Date: Tue, 25 Mar 2014 21:02:38 EDT
Summary: There have been no significant changes since yesterday: the North Fork Stillaguamish River continues to flow across the natural dam that formed due to a large landslide and the water continues to gradually erode a larger channel.
The North Fork Stillaguamish River, Washington, continues to flow across the natural dam that formed due to a large landslide and the water continues to gradually erode a larger channel; i.e., there are no significant changes since yesterday.
County, State, and Federal agencies held a second scientific/technical coordination meeting today to share expertise and information. Three multi-agency teams were formed focused on the topics of 1) weather and river level monitoring, 2) landslide monitoring, and 3) lake level monitoring.
In addition to Snohomish County, participating agencies to date are the Washington State Departments of Natural Resources, Transportation, and Emergency Management Division, the National Weather Service, the U.S. Army Corps of Engineers, and the U.S. Geological Survey (USGS).

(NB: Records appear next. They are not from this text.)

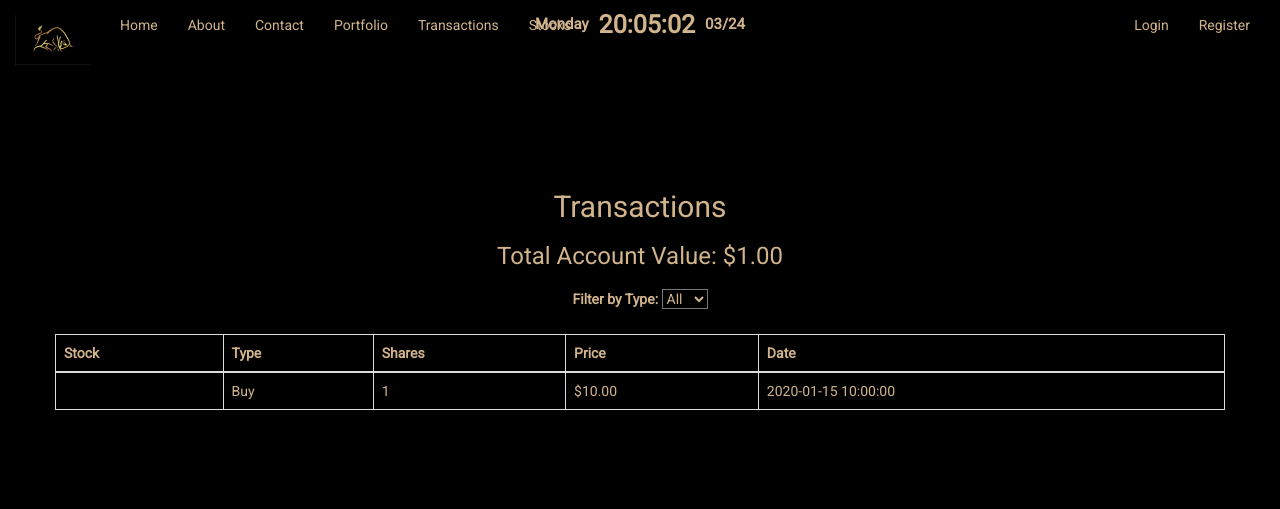
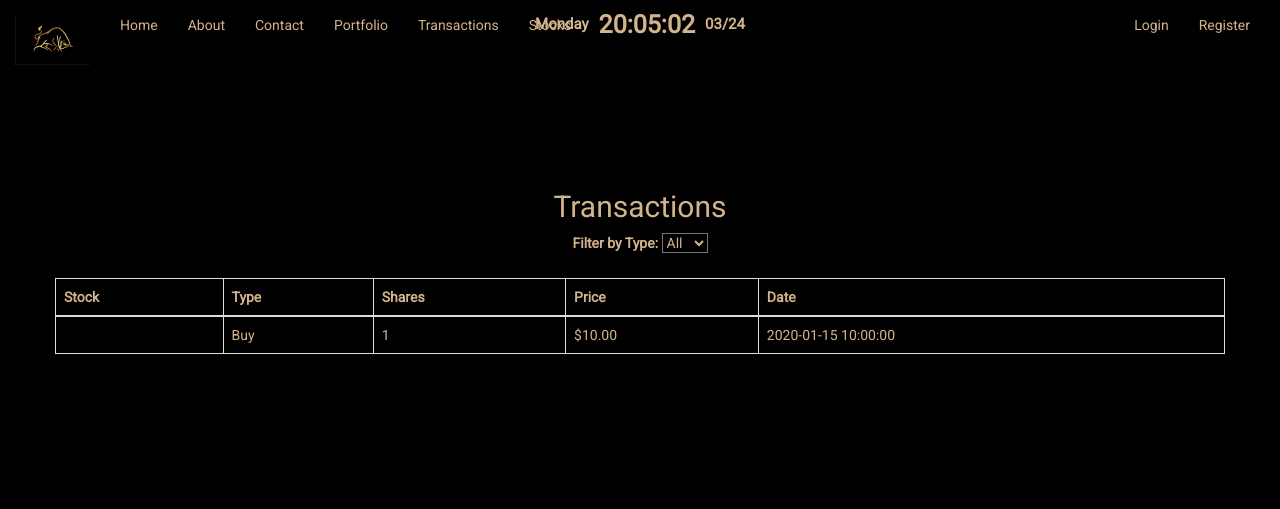
Before and after one commit to kadenoherrin/IFT-401-Capstone, a Flask app: template templates/transactions.html in a window 1280 px wide. Shown: the top 509 px of the page. Run offline with Flask 3, Linux system fonts and the light colour scheme; tables that the repository leaves empty hold one stand-in row (values such as "Sample post"); the template is opened without the code that fills it: values that come from a table or form of the project are taken from there, most other values are stand-ins (such as "Sample title", 1, 10 or a date in 2020); parts of the project's set-up code (start-up, migrations or seed data) failed here and were passed over; some libraries are stand-ins or nearby versions.

Commit message:
Update transactions.html

```diff
--- a/templates/transactions.html
+++ b/templates/transactions.html
@@ -4,9 +4,6 @@
 <div class="container" style="padding: 100px 0;">
   <h1 class="text-center" style="color: var(--text-color); font-size: 3rem;">Transactions</h1>
   {% if transactions %}
-    <div class="text-center" style="margin-bottom: 20px; font-size: 1.6rem; color: var(--text-color);">
-      <h3>Total Account Value: {{ total_value|currency }}</h3>
-    </div>
     <div class="text-center" style="margin-bottom: 20px;">
       <label for="transaction-filter" style="font-size: 1.4rem; color: var(--text-color);">Filter by Type:</label>
       <select id="transaction-filter" class="form-select" style="display: inline-block; width: auto; font-size: 1.4rem; background-color: black; color: var(--text-color);">
```
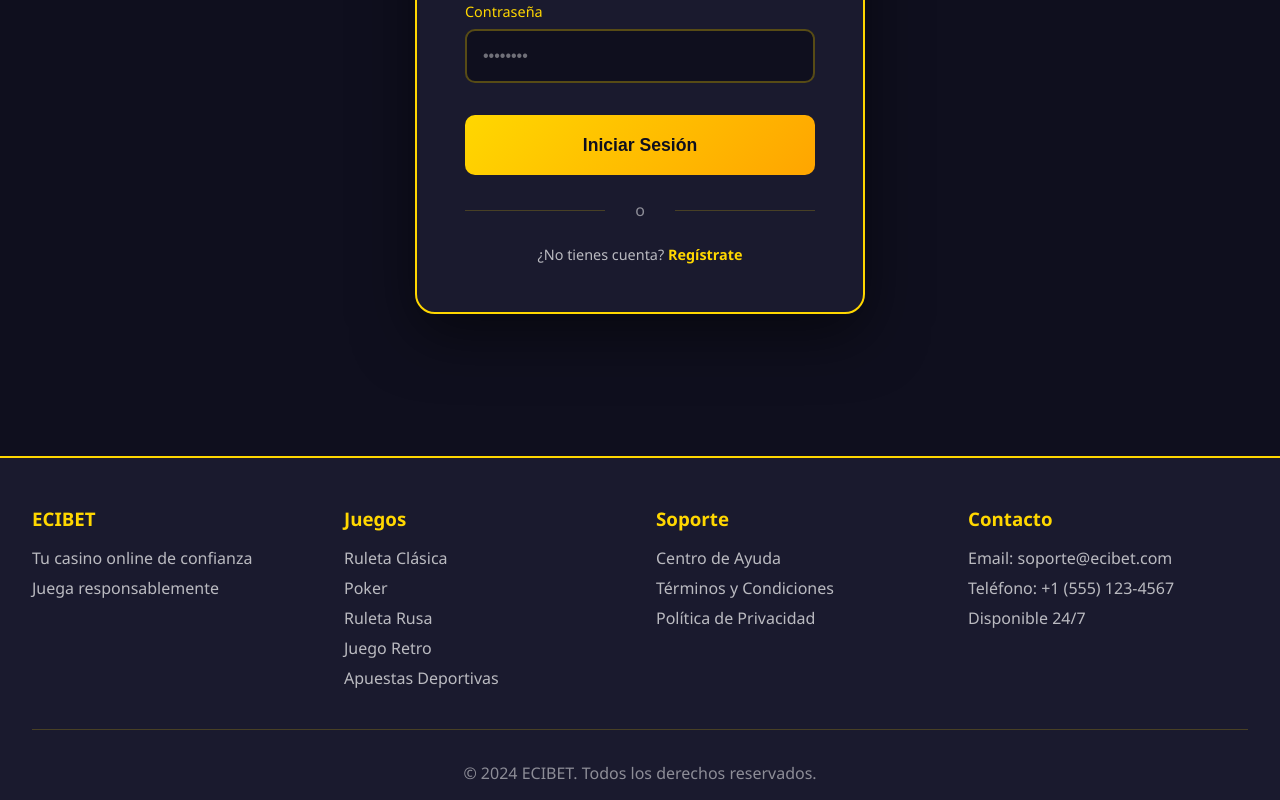
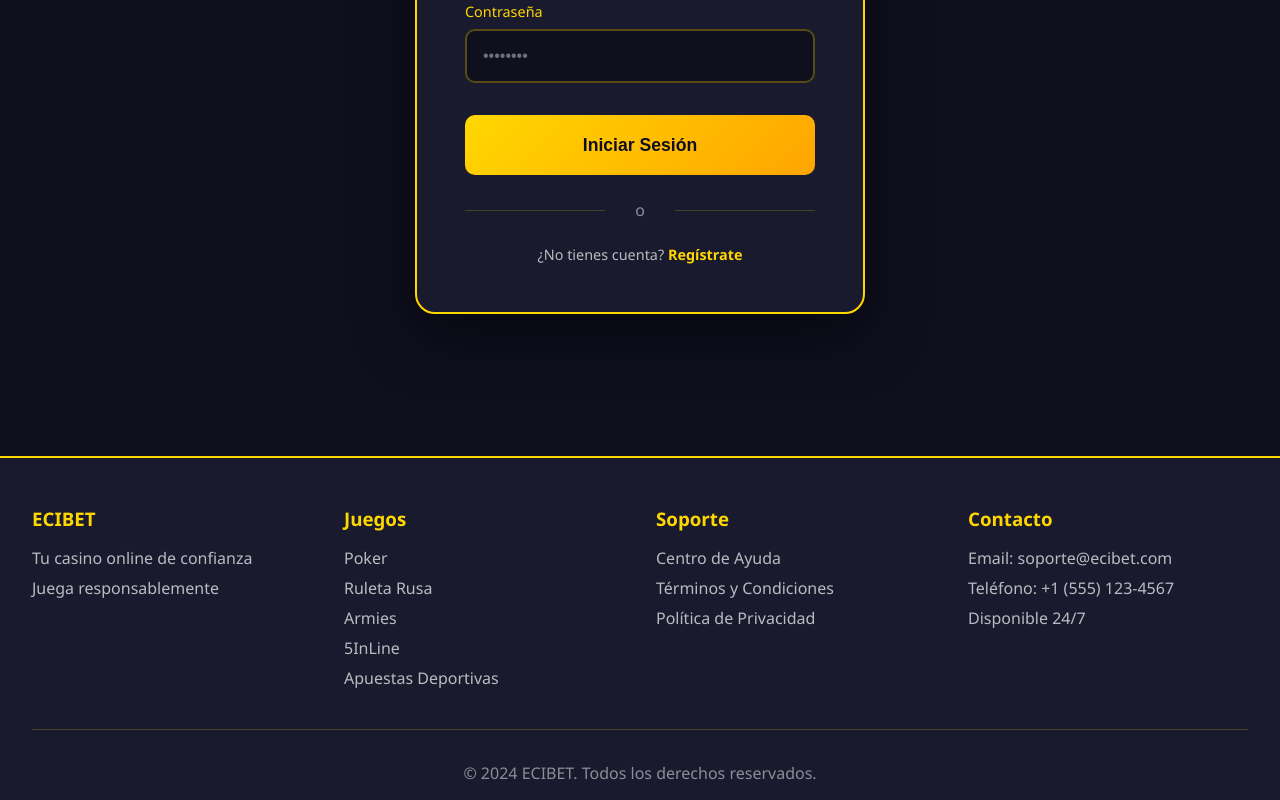
Before and after one commit to ECIBET-ARSW/Front_Service, a React (Vite) app: page /auth in a window 1280 px wide. Shown: the part 472-1272 px from the top of the page. Built offline with nearby package versions, Linux system fonts and the light colour scheme; no server answers.

Commit message:
refactor: remove classic roulette, update game names and images - Remove Ruleta Clásica from all pages - Change 'Juego Retro' to '5InLine' - Add images for Armies and 5InLine games - Remove 'Próximamente' badges and text - Update footer with current games - Mark all games as available

```diff
--- a/src/components/Footer/Footer.tsx
+++ b/src/components/Footer/Footer.tsx
@@ -18,10 +18,10 @@ const Footer = () => {
         {/* Quick links to each game and sports betting */}
         <div className="footer-section">
           <h3>Juegos</h3>
-          <a href="#roulette">Ruleta Clásica</a>
           <a href="#poker">Poker</a>
           <a href="#russian">Ruleta Rusa</a>
-          <a href="#retro">Juego Retro</a>
+          <a href="#armies">Armies</a>
+          <a href="#5inline">5InLine</a>
           <a href="/sports">Apuestas Deportivas</a>
         </div>
 
--- a/src/components/GameCard/GameCard.tsx
+++ b/src/components/GameCard/GameCard.tsx
@@ -16,15 +16,10 @@ const GameCard = ({ game, onClick }: GameCardProps) => {
     <motion.div
       className={`game-card gradient-${game.gradient} ${!game.available ? 'unavailable' : ''}`}
       onClick={game.available ? onClick : undefined}
-      // Fade-in + slide-up entrance animation
       initial={{ opacity: 0, y: 20 }}
       animate={{ opacity: 1, y: 0 }}
       transition={{ duration: 0.5 }}
     >
-      {/* Badge shown when the game is not yet available */}
-      {!game.available && <div className="game-card-badge">Próximamente</div>}
-
-      {/* Card header: shows the game image if available, otherwise a text icon */}
       <div className="game-card-header">
         {game.image ? (
           <img src={game.image} alt={game.name} className="game-card-image" />
@@ -33,7 +28,6 @@ const GameCard = ({ game, onClick }: GameCardProps) => {
         )}
       </div>
 
-      {/* Card body: game details */}
       <div className="game-card-body">
         <h3 className="game-card-title">{game.name}</h3>
         <p className="game-card-description">{game.description}</p>
--- a/src/pages/Games/Games.tsx
+++ b/src/pages/Games/Games.tsx
@@ -7,16 +7,6 @@ import './Games.css';
 const Games = () => {
   const navigate = useNavigate();
   const games: Game[] = [
-    {
-      id: '1',
-      name: 'Ruleta Clásica',
-      description: 'La clásica ruleta de casino con apuestas múltiples y emoción garantizada',
-      minBet: 10,
-      maxPlayers: 8,
-      image: '/img/Roulette.jpg',
-      gradient: '1',
-      available: false
-    },
     {
       id: '2',
       name: 'Poker Texas Hold\'em',
@@ -43,17 +33,17 @@ const Games = () => {
       description: 'Pulsa espacio más rápido que tu oponente. 3 rounds para ganar.',
       minBet: 1000,
       maxPlayers: 2,
-      icon: '💪',
+      image: '/img/Armies.jpg',
       gradient: 'red',
       available: true
     },
     {
       id: '5',
-      name: 'Juego Retro',
-      description: 'Experiencia nostálgica de consola antigua con premios modernos',
+      name: '5InLine',
+      description: 'Corre, salta y esquiva obstáculos. El último en pie se lleva todo.',
       minBet: 25,
-      maxPlayers: 1,
-      icon: 'RETRO',
+      maxPlayers: 5,
+      image: '/img/5inline.jpg',
       gradient: 'gold',
       available: true
     }
@@ -70,7 +60,7 @@ const Games = () => {
     <motion.div className="games-page" initial={{ opacity: 0 }} animate={{ opacity: 1 }} transition={{ duration: 0.5 }}>
       <div className="games-header">
         <h1 className="games-title">Nuestros Juegos</h1>
-        <p className="games-description">Explora nuestra colección de juegos emocionantes. Más juegos próximamente.</p>
+        <p className="games-description">Explora nuestra colección de juegos emocionantes.</p>
       </div>
       <div className="games-grid">
         {games.map((game, index) => (
--- a/src/pages/Home/Home.tsx
+++ b/src/pages/Home/Home.tsx
@@ -13,16 +13,6 @@ const Home = () => {
   // Subset of games shown on the landing page as a preview
   const featuredGames: Game[] = [
     {
-      id: '1',
-      name: 'Ruleta Clásica',
-      description: 'La clásica ruleta de casino con apuestas múltiples',
-      minBet: 10,
-      maxPlayers: 8,
-      image: '/img/Roulette.jpg',
-      gradient: '1',
-      available: false
-    },
-    {
       id: '2',
       name: 'Poker Texas',
       description: 'Poker clásico con hasta 6 jugadores por mesa',
@@ -30,7 +20,7 @@ const Home = () => {
       maxPlayers: 6,
       image: '/img/Poker.jpg',
       gradient: '2',
-      available: false
+      available: true
     },
     {
       id: '3',
@@ -40,7 +30,17 @@ const Home = () => {
       maxPlayers: 4,
       image: '/img/Russian Roulette.jpg',
       gradient: '3',
-      available: false
+      available: true
+    },
+    {
+      id: '5',
+      name: '5InLine',
+      description: 'Corre, salta y esquiva obstáculos en este juego retro',
+      minBet: 25,
+      maxPlayers: 5,
+      image: '/img/5inline.jpg',
+      gradient: 'gold',
+      available: true
     }
   ];
 
```
Also changed, not shown: public/img/5inline.jpg (added), public/img/Armies.jpg (added).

The USGS installed two Rapid Deployment Gages (RDGs) that measure river water levels and discharge downstream from the natural dam and upstream from the lake that formed behind the natural dam. The gage downstream from the dam also measures water turbidity. Data are transmitted via satellite every 15 minutes and are expected to be available on-line in near real time by tomorrow.
USGS scientific and public affairs personnel have been on site to assist as needed.

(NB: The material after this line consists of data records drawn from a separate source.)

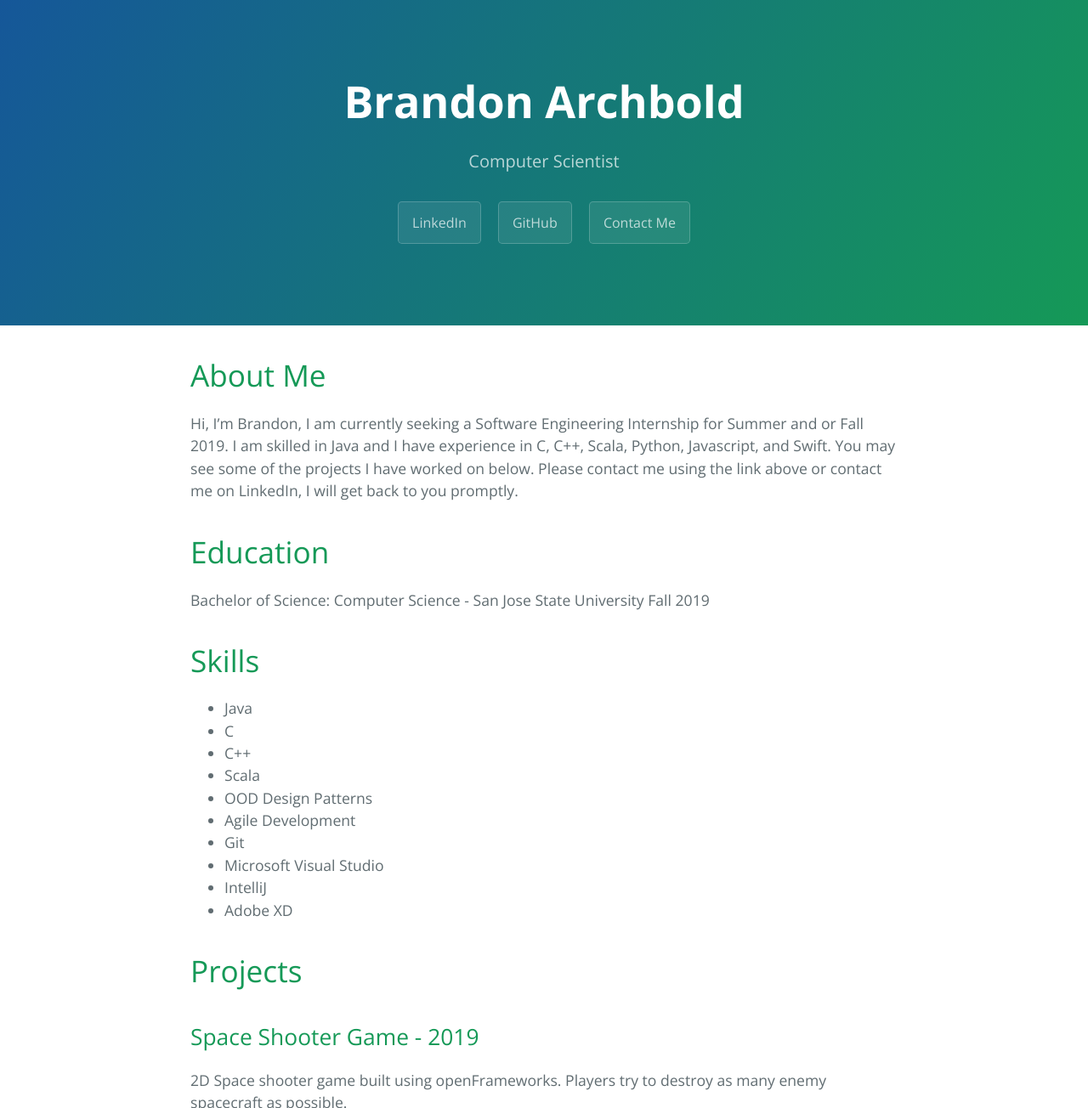
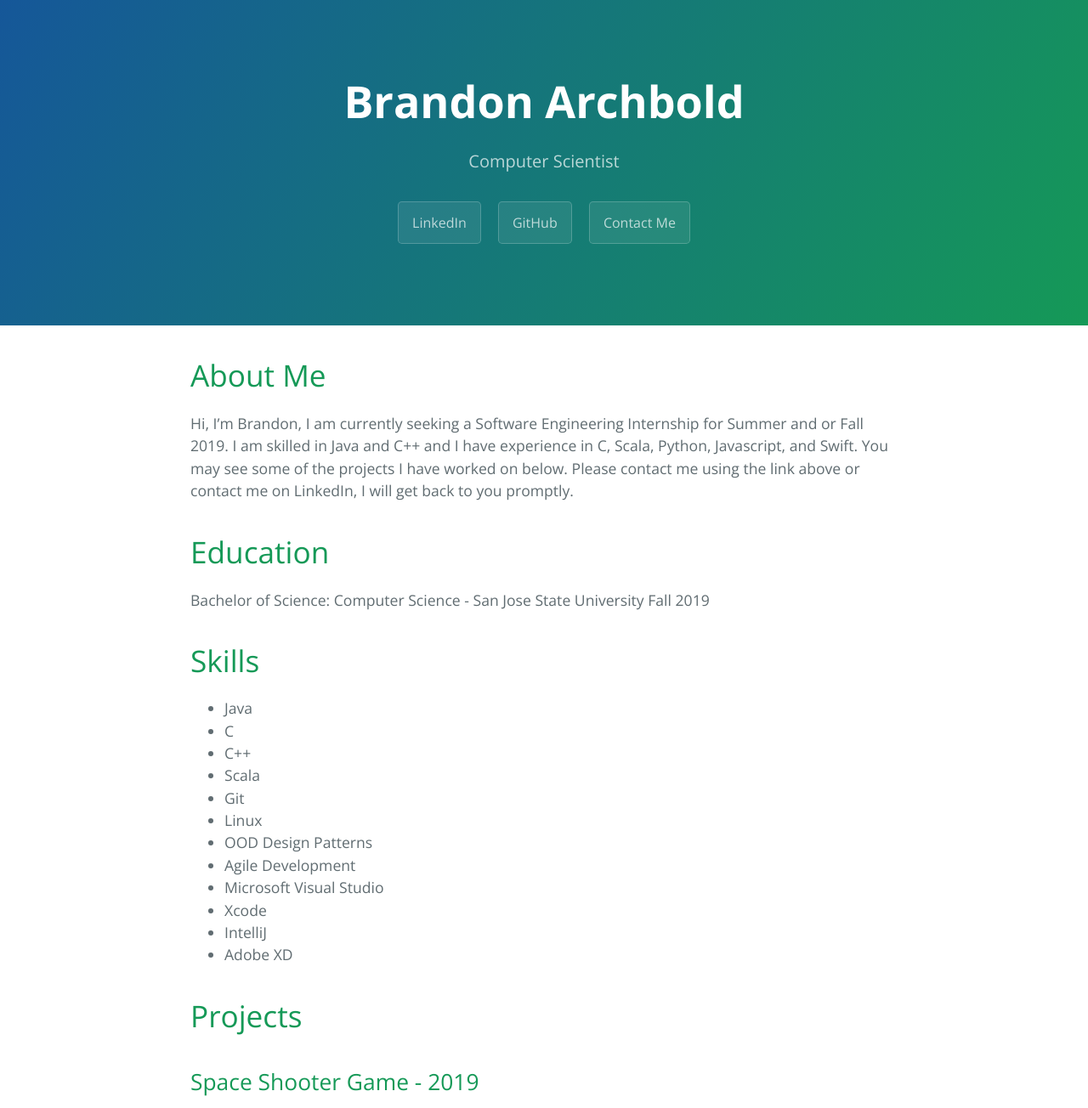
Before and after one commit to brandon-a/personal-website, a Jekyll site: the page built from index.md, in a window 1280 px wide and 1400 px high, cut to the strip 0-1304 px from the top of the window. Shown: the whole strip at 85% size. Built offline with Jekyll 4.4.1, drawn with Linux system fonts in a browser that asks for light colours; our own code applies the rules of GitHub Pages for plain Markdown files.

Commit message:
updated summary and skills

```diff
--- a/index.md
+++ b/index.md
@@ -4,7 +4,7 @@
 
 # About Me
 
-Hi, I'm Brandon, I am currently seeking a Software Engineering Internship for Summer and or Fall 2019. I am skilled in Java and I have experience in C, C++, Scala, Python, Javascript, and Swift. You may see some of the projects I have worked on below. Please contact me using the link above or contact me on LinkedIn, I will get back to you promptly.
+Hi, I'm Brandon, I am currently seeking a Software Engineering Internship for Summer and or Fall 2019. I am skilled in Java and C++ and I have experience in C, Scala, Python, Javascript, and Swift. You may see some of the projects I have worked on below. Please contact me using the link above or contact me on LinkedIn, I will get back to you promptly.
 
 # Education
 
@@ -16,10 +16,12 @@
 *   C
 *   C++
 *   Scala
+*   Git
+*   Linux
 *   OOD Design Patterns
 *   Agile Development
-*   Git
 *   Microsoft Visual Studio
+*   Xcode
 *   IntelliJ
 *   Adobe XD
 
```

For additional background information, see http://www.usgs.gov/blogs/features/usgs_top_story/landslide-in-washington-state/